> Instructions for the task
An exact repetition of every entry, with no images, is the required answer.

Content starts

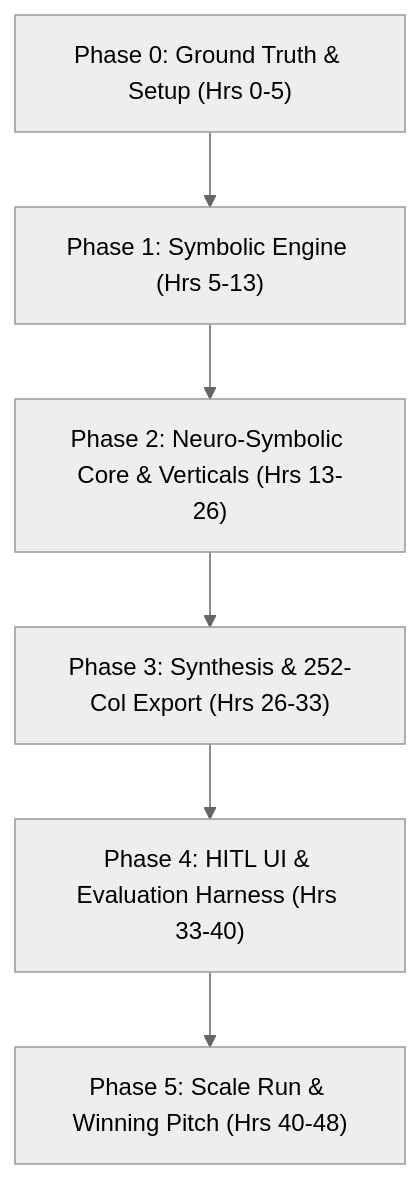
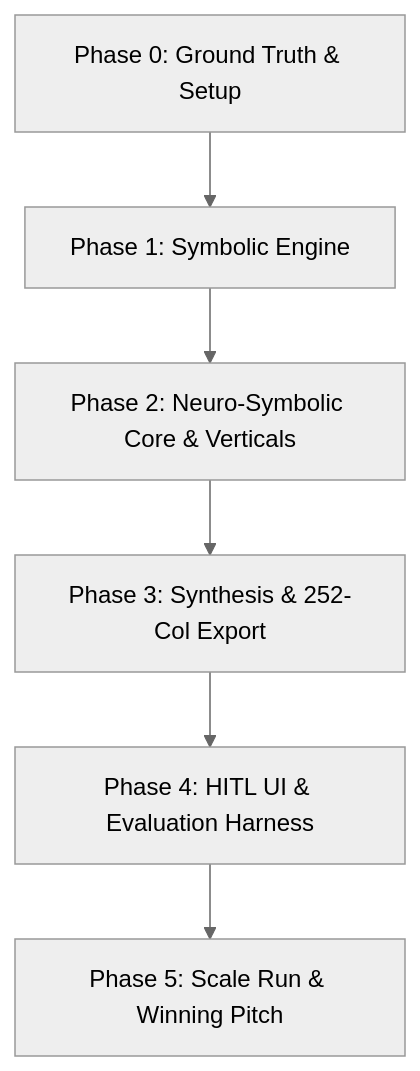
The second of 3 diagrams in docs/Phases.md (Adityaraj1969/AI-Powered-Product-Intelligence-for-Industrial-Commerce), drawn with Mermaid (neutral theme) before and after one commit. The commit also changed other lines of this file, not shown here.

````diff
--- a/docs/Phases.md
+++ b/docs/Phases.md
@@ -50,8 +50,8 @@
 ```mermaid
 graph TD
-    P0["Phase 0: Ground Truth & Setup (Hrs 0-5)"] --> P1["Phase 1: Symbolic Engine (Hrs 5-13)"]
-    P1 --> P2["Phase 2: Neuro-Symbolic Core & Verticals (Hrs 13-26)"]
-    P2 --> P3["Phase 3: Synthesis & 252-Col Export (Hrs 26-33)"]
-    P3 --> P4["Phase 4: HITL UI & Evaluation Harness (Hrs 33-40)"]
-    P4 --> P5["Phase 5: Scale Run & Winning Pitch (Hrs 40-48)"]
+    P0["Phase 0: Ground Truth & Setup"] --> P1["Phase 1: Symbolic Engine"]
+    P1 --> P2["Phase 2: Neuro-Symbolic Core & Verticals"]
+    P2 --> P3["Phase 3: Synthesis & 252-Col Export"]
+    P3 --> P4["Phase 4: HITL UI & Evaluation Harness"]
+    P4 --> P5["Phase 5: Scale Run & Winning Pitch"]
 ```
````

Content ends

> The answer
The second of 3 diagrams in docs/Phases.md (Adityaraj1969/AI-Powered-Product-Intelligence-for-Industrial-Commerce), drawn with Mermaid (neutral theme) before and after one commit. The commit also changed other lines of this file, not shown here.

````diff
--- a/docs/Phases.md
+++ b/docs/Phases.md
@@ -50,8 +50,8 @@
 ```mermaid
 graph TD
-    P0["Phase 0: Ground Truth & Setup (Hrs 0-5)"] --> P1["Phase 1: Symbolic Engine (Hrs 5-13)"]
-    P1 --> P2["Phase 2: Neuro-Symbolic Core & Verticals (Hrs 13-26)"]
-    P2 --> P3["Phase 3: Synthesis & 252-Col Export (Hrs 26-33)"]
-    P3 --> P4["Phase 4: HITL UI & Evaluation Harness (Hrs 33-40)"]
-    P4 --> P5["Phase 5: Scale Run & Winning Pitch (Hrs 40-48)"]
+    P0["Phase 0: Ground Truth & Setup"] --> P1["Phase 1: Symbolic Engine"]
+    P1 --> P2["Phase 2: Neuro-Symbolic Core & Verticals"]
+    P2 --> P3["Phase 3: Synthesis & 252-Col Export"]
+    P3 --> P4["Phase 4: HITL UI & Evaluation Harness"]
+    P4 --> P5["Phase 5: Scale Run & Winning Pitch"]
 ```
````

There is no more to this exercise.